* **Revision comparison data**:
%%

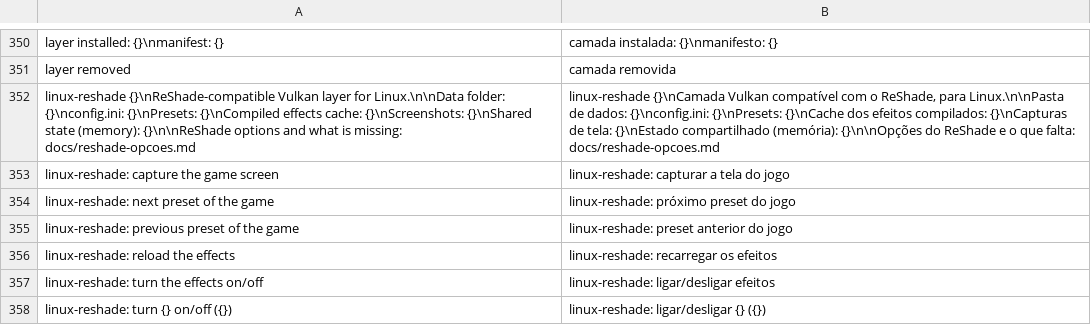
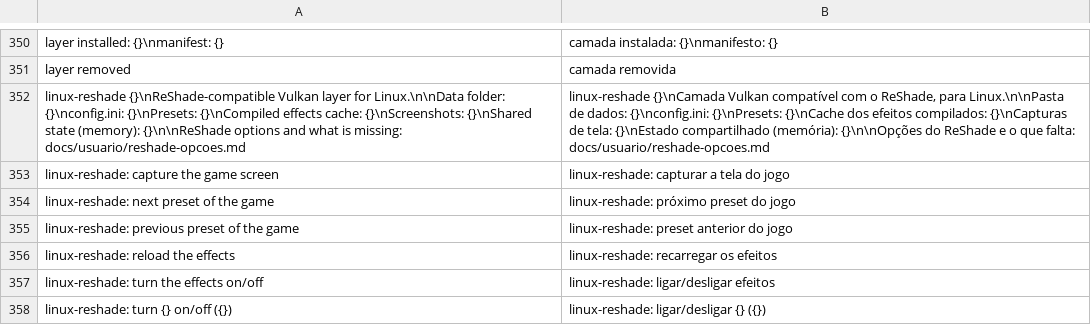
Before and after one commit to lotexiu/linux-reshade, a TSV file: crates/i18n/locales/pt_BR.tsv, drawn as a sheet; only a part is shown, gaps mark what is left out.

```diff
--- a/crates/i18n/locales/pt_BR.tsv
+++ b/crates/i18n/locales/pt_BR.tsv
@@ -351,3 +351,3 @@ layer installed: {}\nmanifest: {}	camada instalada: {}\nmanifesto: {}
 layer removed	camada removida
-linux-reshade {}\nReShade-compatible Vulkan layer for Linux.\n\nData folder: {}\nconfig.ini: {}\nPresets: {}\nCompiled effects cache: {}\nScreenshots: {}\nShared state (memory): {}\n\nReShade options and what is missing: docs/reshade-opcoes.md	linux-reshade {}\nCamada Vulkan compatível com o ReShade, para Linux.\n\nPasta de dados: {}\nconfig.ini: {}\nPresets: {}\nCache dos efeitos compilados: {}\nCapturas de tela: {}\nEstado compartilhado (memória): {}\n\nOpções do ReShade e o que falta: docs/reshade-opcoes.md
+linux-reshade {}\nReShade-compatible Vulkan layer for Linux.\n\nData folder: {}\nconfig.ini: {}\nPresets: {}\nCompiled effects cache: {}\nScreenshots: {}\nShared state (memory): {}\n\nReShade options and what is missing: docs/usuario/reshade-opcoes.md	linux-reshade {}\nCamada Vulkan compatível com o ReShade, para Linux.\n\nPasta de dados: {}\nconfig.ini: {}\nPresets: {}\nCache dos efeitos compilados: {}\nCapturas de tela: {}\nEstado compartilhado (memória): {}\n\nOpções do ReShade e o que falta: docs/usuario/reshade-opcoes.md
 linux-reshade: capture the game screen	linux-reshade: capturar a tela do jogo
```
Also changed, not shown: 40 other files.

%%
%%

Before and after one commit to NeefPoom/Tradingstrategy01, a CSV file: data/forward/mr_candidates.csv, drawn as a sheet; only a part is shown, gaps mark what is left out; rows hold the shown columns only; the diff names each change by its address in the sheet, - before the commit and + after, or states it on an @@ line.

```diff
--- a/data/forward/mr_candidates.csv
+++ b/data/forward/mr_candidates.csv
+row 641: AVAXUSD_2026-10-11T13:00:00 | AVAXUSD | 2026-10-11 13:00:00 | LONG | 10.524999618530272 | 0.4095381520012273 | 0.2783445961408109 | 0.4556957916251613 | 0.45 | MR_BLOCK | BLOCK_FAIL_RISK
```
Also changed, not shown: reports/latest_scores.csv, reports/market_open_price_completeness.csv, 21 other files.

%%
%%

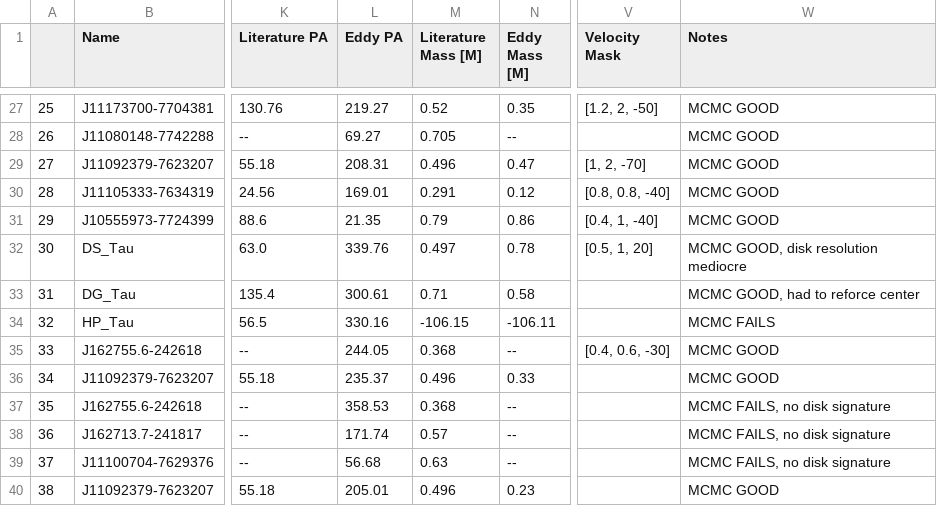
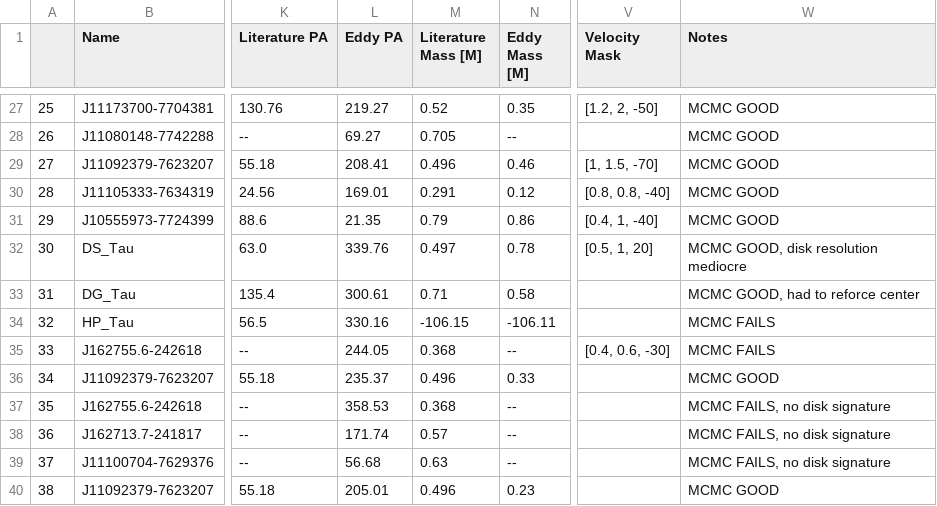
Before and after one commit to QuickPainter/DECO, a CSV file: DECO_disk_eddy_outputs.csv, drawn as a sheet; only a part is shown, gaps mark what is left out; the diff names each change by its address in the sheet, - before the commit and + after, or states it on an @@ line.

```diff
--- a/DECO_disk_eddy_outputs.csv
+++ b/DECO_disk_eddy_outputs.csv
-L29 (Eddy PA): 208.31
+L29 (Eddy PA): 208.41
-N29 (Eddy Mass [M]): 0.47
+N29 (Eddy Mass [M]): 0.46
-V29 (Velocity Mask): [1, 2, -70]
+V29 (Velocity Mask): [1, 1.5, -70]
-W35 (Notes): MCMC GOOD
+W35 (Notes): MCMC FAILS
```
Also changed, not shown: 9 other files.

%%

From the entries above, restate word for word the lines from the line containing "Before and after one commit to lotexiu/linux-reshade, a" to the line containing "Also changed, not shown: 40 other files.", both ends included, and nothing more.

Before and after one commit to lotexiu/linux-reshade, a TSV file: crates/i18n/locales/pt_BR.tsv, drawn as a sheet; only a part is shown, gaps mark what is left out.

```diff
--- a/crates/i18n/locales/pt_BR.tsv
+++ b/crates/i18n/locales/pt_BR.tsv
@@ -351,3 +351,3 @@ layer installed: {}\nmanifest: {}	camada instalada: {}\nmanifesto: {}
 layer removed	camada removida
-linux-reshade {}\nReShade-compatible Vulkan layer for Linux.\n\nData folder: {}\nconfig.ini: {}\nPresets: {}\nCompiled effects cache: {}\nScreenshots: {}\nShared state (memory): {}\n\nReShade options and what is missing: docs/reshade-opcoes.md	linux-reshade {}\nCamada Vulkan compatível com o ReShade, para Linux.\n\nPasta de dados: {}\nconfig.ini: {}\nPresets: {}\nCache dos efeitos compilados: {}\nCapturas de tela: {}\nEstado compartilhado (memória): {}\n\nOpções do ReShade e o que falta: docs/reshade-opcoes.md
+linux-reshade {}\nReShade-compatible Vulkan layer for Linux.\n\nData folder: {}\nconfig.ini: {}\nPresets: {}\nCompiled effects cache: {}\nScreenshots: {}\nShared state (memory): {}\n\nReShade options and what is missing: docs/usuario/reshade-opcoes.md	linux-reshade {}\nCamada Vulkan compatível com o ReShade, para Linux.\n\nPasta de dados: {}\nconfig.ini: {}\nPresets: {}\nCache dos efeitos compilados: {}\nCapturas de tela: {}\nEstado compartilhado (memória): {}\n\nOpções do ReShade e o que falta: docs/usuario/reshade-opcoes.md
 linux-reshade: capture the game screen	linux-reshade: capturar a tela do jogo
```
Also changed, not shown: 40 other files.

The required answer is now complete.